§ **INSTRUCTIONS FOR THE TASK**: Check every line of the data below for the word "README". Copy the ones that have it.

§ **MATERIAL TO PROCESS**:

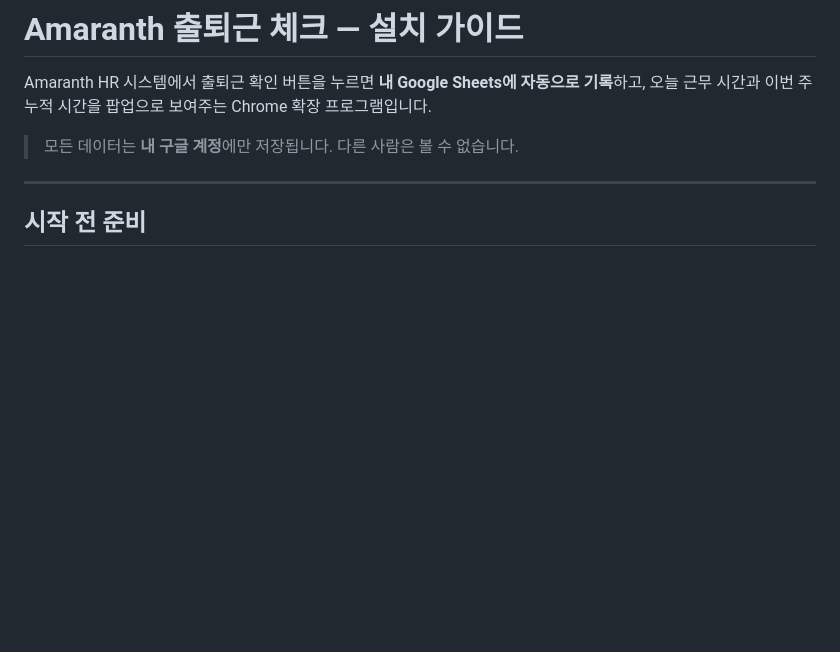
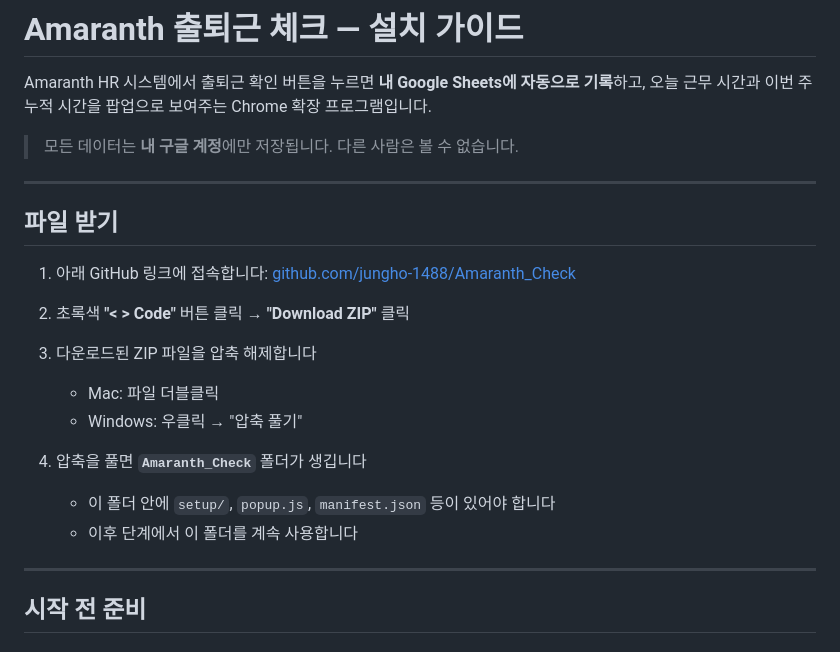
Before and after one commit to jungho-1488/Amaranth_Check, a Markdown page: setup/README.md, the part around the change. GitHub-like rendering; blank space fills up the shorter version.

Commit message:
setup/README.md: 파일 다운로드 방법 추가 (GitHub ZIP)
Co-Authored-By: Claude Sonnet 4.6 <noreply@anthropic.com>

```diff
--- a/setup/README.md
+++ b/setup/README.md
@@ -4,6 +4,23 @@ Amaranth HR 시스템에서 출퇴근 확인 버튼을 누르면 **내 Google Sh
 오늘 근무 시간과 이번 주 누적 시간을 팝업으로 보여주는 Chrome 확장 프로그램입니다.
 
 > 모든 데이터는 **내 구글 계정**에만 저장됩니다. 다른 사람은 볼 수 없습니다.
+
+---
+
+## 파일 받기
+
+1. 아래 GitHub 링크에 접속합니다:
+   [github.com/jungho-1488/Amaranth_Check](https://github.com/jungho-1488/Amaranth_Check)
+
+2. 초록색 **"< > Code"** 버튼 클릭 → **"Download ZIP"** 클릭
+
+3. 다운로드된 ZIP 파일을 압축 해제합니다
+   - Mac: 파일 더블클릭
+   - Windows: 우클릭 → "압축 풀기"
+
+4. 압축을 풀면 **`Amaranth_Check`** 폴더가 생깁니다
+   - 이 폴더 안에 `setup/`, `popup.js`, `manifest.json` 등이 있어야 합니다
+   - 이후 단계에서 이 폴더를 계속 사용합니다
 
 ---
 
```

§ **RESPONSE TO THIS EXERCISE**:
Before and after one commit to jungho-1488/Amaranth_Check, a Markdown page: setup/README.md, the part around the change. GitHub-like rendering; blank space fills up the shorter version.
setup/README.md: 파일 다운로드 방법 추가 (GitHub ZIP)
--- a/setup/README.md
+++ b/setup/README.md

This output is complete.